  • Form I-485, Application to Register Permanent Residence or Adjust Status
  • Form I-485 Supplement A, Supplement A to Form I-485, Adjustment of Status Under Section 245(i)
  • Form I-485J, Confirmation of Bona Fide Job Offer or Request for Job Portability Under INA Section 204(j)
  • Form I-539, Application to Extend/Change Nonimmigrant Status
  • Form I-539A, Supplemental Information for Application to Extend/Change Nonimmigrant Status (PDF)
  • Form I-601, Application for Waiver of Grounds of Inadmissibility
  • Form I-864, Affidavit of Support Under Section 213A of the INA
  • Form I-864A, Contract Between Sponsor and Household Member
  • Form I-864EZ, Affidavit of Support Under Section 213A of the INA
  • Form I-912, Request for Fee Waiver

In addition, except in Illinois, applicants for adjustment of status subject to the public charge ground of inadmissibility and the Final Rule will be required to submit Form I-944, Declaration of Self Sufficiency. Certain applicants whom USCIS invites to submit a public charge bond will use the new Form I-945, Public Charge Bond, for that purpose, and the new Form I-356, Request for Cancellation of Public Charge Bond, to request cancellation of a public charge bond.

Certain classes of aliens (such as refugees, asylees, petitioners under the federal Violence Against Women Act, and certain T and U visa applicants) are exempt from the public charge ground of inadmissibility and therefore are not subject to the Inadmissibility on Public Charge Grounds final rule. For more information about the classes of aliens who are exempt from the final rule, please see the USCIS Policy Manual.

Reporting Information About Benefits

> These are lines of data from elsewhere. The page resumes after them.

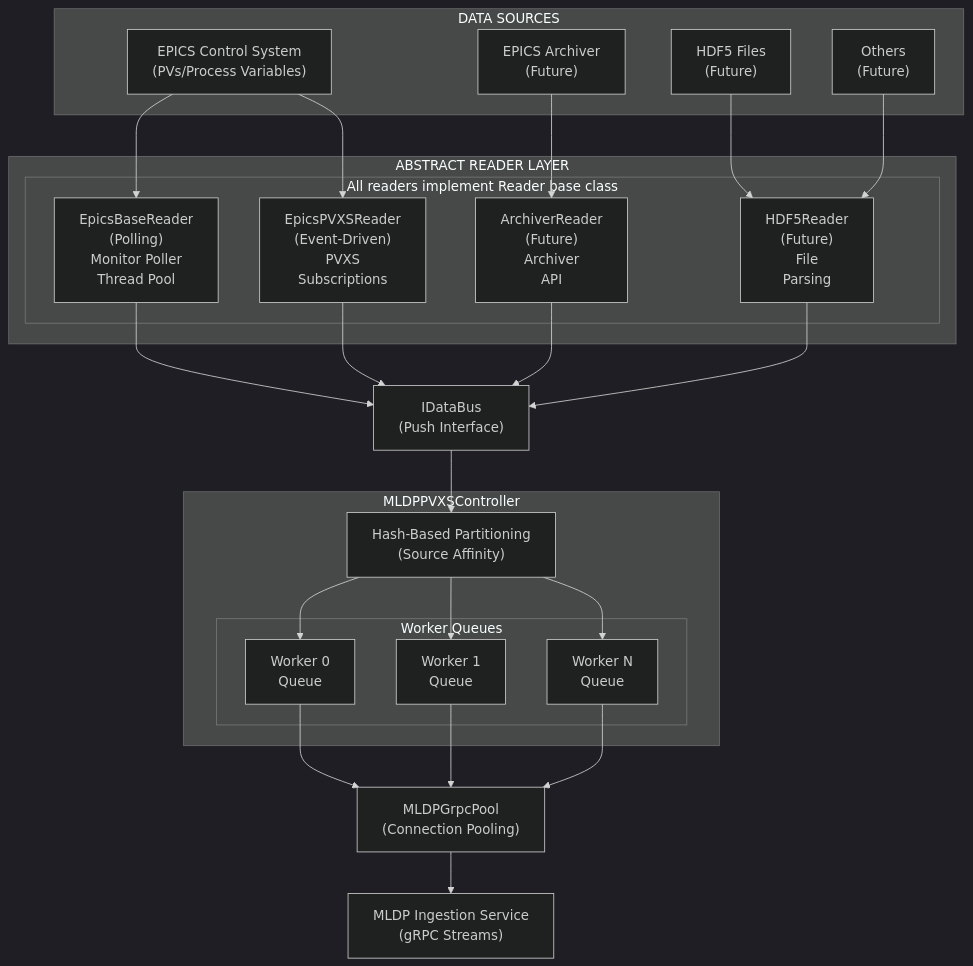
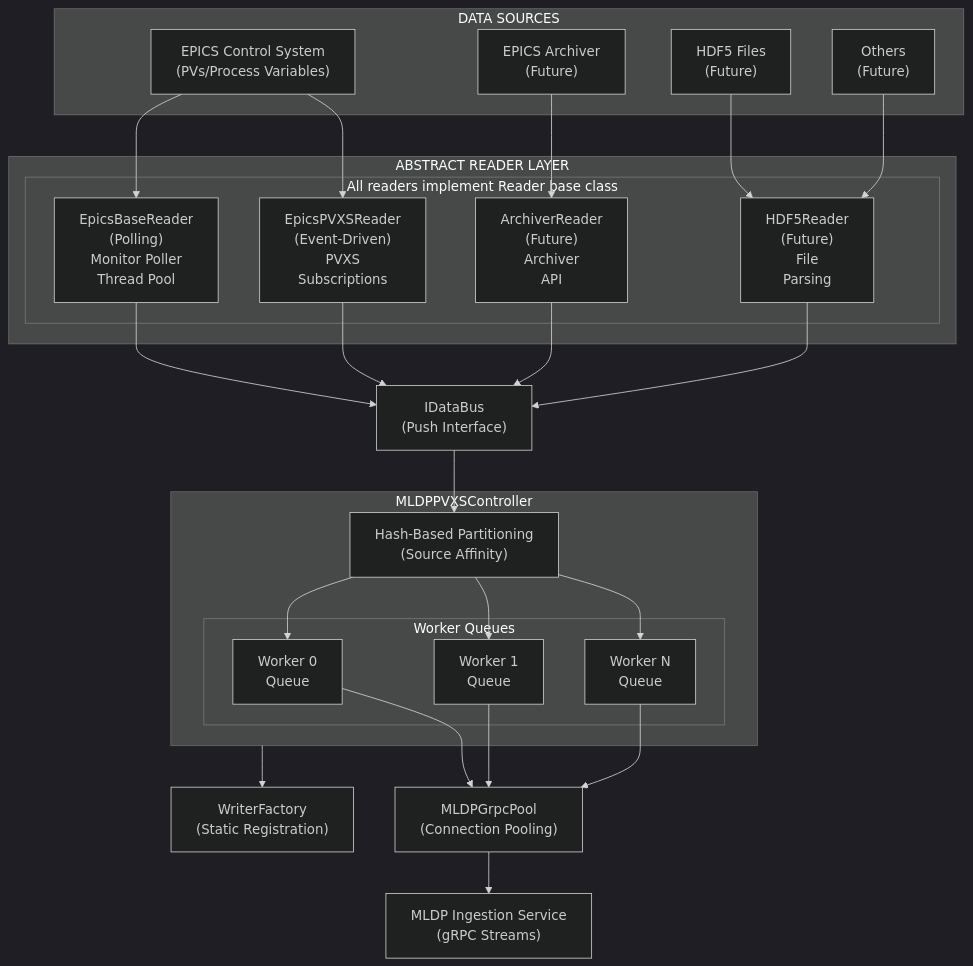
The first of 3 diagrams in docs/architecture.md (slaclab/mldp-pvxs-driver), drawn with Mermaid (dark theme) before and after one commit. The commit also changed other lines of this file and 11 other files, not shown here.

````diff
--- a/docs/architecture.md
+++ b/docs/architecture.md
@@ -11,54 +11,56 @@
 ```mermaid
 flowchart TB
     subgraph DataSources["DATA SOURCES"]
         DS1["EPICS Control System<br/>(PVs/Process Variables)"]
         DS2["EPICS Archiver<br/>(Future)"]
         DS3["HDF5 Files<br/>(Future)"]
         DS4["Others<br/>(Future)"]
     end
 
     subgraph ReaderLayer["ABSTRACT READER LAYER"]
         subgraph Readers["All readers implement Reader base class"]
             R1["EpicsBaseReader<br/>(Polling)<br/>Monitor Poller<br/>Thread Pool"]
             R2["EpicsPVXSReader<br/>(Event-Driven)<br/>PVXS<br/>Subscriptions"]
             R3["ArchiverReader<br/>(Future)<br/>Archiver<br/>API"]
             R4["HDF5Reader<br/>(Future)<br/>File<br/>Parsing"]
         end
     end
 
     IDataBus["IDataBus<br/>(Push Interface)"]
+    WriterFactory["WriterFactory<br/>(Static Registration)"]
 
     subgraph Controller["MLDPPVXSController"]
         HashPart["Hash-Based Partitioning<br/>(Source Affinity)"]
         subgraph Workers["Worker Queues"]
             W0["Worker 0<br/>Queue"]
             W1["Worker 1<br/>Queue"]
             WN["Worker N<br/>Queue"]
         end
     end
 
     GrpcPool["MLDPGrpcPool<br/>(Connection Pooling)"]
     MLDPService["MLDP Ingestion Service<br/>(gRPC Streams)"]
 
     DS1 --> R1
     DS2 --> R3
     DS3 --> R4
     DS4 --> R4
     DS1 --> R2
 
     R1 --> IDataBus
     R2 --> IDataBus
     R3 --> IDataBus
     R4 --> IDataBus
 
     IDataBus --> HashPart
     HashPart --> W0
     HashPart --> W1
     HashPart --> WN
 
     W0 --> GrpcPool
     W1 --> GrpcPool
     WN --> GrpcPool
 
     GrpcPool --> MLDPService
+    Controller --> WriterFactory
 ```
````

The final rule requires aliens to report certain information related to public benefits. Instructions for Form I-944 require aliens subject to the public charge ground of inadmissibility to report and submit information about whether the alien applied for, was certified or approved to receive, or received certain non-cash public benefits on or after Oct. 15, 2019.

Instructions for Forms I-129, I-129CW, and I-539 require the petitioner or alien to report whether the alien received public benefits since obtaining the nonimmigrant status the alien seeks to extend or change.


A Good Lawyer DOES make a Great Difference

Law office of Tricia Wang January 20, 2020

This is a personal injury case that we have just concluded. In this case, we won a compensation of US $130,000 for our client. The client's former lawyer suggested that the client to accept US $10,000 to settle the case with the insurance company and dropped the client when the client declined.

We are very pleased that we are able to achieve this fair compensation for our client.

Law Office of Tricia Wang handles cases of car accidents and injuries. Our law firm has more than 20 years of experience in personal injury claim negotiation and litigation. We are willing to provide you with legal assistance wholeheartedly and strive for the highest compensation for you.

case settlement